**Brief:**
Your answer should hold all lines of the entries that include the word "Group".

━━ Stored data

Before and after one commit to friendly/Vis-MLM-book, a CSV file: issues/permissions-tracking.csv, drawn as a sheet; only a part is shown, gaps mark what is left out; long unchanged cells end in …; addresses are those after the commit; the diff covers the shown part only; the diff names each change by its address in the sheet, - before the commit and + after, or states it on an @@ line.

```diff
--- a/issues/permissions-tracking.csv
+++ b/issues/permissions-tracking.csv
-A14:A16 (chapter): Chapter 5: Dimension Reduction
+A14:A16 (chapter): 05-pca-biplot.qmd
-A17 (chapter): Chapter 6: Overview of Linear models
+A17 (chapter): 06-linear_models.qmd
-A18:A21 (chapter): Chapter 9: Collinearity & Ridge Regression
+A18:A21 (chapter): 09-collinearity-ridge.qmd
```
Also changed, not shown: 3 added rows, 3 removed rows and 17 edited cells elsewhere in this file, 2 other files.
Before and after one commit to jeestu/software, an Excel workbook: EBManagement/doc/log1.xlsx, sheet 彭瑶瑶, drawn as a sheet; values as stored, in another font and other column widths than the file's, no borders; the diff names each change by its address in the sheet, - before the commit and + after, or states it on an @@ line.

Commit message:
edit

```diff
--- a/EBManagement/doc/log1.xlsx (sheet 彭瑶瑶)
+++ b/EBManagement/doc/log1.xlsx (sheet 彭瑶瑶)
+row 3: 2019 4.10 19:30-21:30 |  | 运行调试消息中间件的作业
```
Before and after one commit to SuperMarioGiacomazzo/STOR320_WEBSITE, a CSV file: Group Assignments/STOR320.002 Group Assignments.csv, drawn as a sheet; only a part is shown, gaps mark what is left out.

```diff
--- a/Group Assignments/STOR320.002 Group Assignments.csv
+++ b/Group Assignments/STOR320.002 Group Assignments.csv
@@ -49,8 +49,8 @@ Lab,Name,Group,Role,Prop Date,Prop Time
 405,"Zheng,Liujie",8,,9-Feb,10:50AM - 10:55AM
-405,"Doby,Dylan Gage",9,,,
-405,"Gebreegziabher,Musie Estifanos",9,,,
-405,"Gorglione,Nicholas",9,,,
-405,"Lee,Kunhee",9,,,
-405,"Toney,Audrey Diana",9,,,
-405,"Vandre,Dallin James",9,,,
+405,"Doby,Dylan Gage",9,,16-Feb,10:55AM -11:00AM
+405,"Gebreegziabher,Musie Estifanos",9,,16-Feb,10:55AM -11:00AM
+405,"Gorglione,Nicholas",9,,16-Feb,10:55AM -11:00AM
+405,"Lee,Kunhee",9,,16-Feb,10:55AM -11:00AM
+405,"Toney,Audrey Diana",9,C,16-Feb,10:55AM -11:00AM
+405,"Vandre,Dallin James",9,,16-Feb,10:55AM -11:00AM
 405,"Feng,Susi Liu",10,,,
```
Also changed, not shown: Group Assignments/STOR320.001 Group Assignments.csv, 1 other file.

━━━━

**Answer area:**
Before and after one commit to SuperMarioGiacomazzo/STOR320_WEBSITE, a CSV file: Group Assignments/STOR320.002 Group Assignments.csv, drawn as a sheet; only a part is shown, gaps mark what is left out.
--- a/Group Assignments/STOR320.002 Group Assignments.csv
+++ b/Group Assignments/STOR320.002 Group Assignments.csv
@@ -49,8 +49,8 @@ Lab,Name,Group,Role,Prop Date,Prop Time
Also changed, not shown: Group Assignments/STOR320.001 Group Assignments.csv, 1 other file.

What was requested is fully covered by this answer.